Finally, from an operational standpoint, dust may be a concern. Depending on lab activity around the incubator and air quality, dust can accumulate in the fan/heatsink assembly, increasing thermal resistance, thereby reducing performance. To maintain good thermal performance and longer incubator life, keep all obstructions away from the air inlet, and filter all incoming air. The incubator design also must account for biohazard safety protocols by incorporating easy-to-clean and -sterilize interiors and shelves.
Typically, in a CO2 incubator, an air or water jacket maintains an even temperature. Since water has a much greater specific heat than air, water temperature changes much more slowly, thereby regulating the temperature inside the lab incubator. The water jacket, a water-filled casing surrounding the incubator, has inlet and outlet ports that circulate water through the chamber walls and to an external heating and/or cooling device. The water exchanges heat with the inner chamber via natural convection and provides a fairly uniform interior temperature and thermal buffer against outside air. The downside is that water jackets may leak; and since they contain a significant volume of water, they are very heavy and usually need to be emptied before moving. After moving, the refill and restart process requires about 24 hours to return to a stable operating temperature, leading to significant downtime.
Using a similar casing to the water design, an electric coil or compressor-based system heats air within the jacket, which radiates heat directly to the cell cultures. Some air-jacketed models rely strictly on natural convection to distribute heat evenly inside the chamber, while others add fans. Forced convection, however, increases evaporation from the cultures, desiccating small samples, even when adding a humidity pan. In addition, compressor-based air jackets add unwanted vibration and noise to the lab environment, while generally occupying a large amount of space.
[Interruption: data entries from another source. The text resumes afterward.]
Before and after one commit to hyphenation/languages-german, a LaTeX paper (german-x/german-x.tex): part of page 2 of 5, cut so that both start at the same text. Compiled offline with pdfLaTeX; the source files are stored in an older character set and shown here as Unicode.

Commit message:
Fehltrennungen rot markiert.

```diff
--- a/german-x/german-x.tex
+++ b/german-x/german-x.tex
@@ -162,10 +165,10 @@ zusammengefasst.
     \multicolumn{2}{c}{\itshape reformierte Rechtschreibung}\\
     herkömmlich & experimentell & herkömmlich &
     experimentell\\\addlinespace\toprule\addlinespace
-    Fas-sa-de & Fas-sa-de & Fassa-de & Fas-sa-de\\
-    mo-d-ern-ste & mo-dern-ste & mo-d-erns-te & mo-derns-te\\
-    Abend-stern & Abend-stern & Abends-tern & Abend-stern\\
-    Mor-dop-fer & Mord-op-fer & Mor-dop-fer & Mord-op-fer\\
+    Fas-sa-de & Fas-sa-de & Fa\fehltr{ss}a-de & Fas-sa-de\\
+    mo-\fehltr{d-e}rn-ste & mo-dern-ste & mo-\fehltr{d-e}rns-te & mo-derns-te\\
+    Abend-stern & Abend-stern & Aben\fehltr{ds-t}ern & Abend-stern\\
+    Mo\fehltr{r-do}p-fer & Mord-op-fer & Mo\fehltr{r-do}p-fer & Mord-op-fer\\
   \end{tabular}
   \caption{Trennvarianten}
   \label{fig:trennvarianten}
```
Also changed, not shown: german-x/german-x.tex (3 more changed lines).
Recent government regulations banning the use of specific refrigerants, particularly in Europe, are motivating incubator manufacturers to look at solid-state thermoelectric temperature control systems as an alternative to compressor-based systems. Older compressor-based systems utilize high global-warming-potential HFC refrigerants, including R134a and R404A. Modern compressor-based systems now use a variety of natural refrigerants: R744 (carbon dioxide), R717 (ammonia), R290 (propane), R600a (isobutene), and R1270 (propylene). Each natural refrigerant, however, presents design challenges such as increased pressure, high toxicity, flammability, asphyxiation, and relatively poor performance. The flammable nature of some natural refrigerants makes them hazardous to transport.
Environmentally friendly Peltier temperature control systems offer accurate and precise heating and cooling inside the chamber, keeping samples safe from temperature changes. The many advantages of using thermoelectric assemblies for incubator thermal management include both cooling and heating modes, precise temperature control, rapid cool-down or heat-up ramp rates, and a compact form factor. All of this is accomplished without the use of any refrigerants — natural or synthetic.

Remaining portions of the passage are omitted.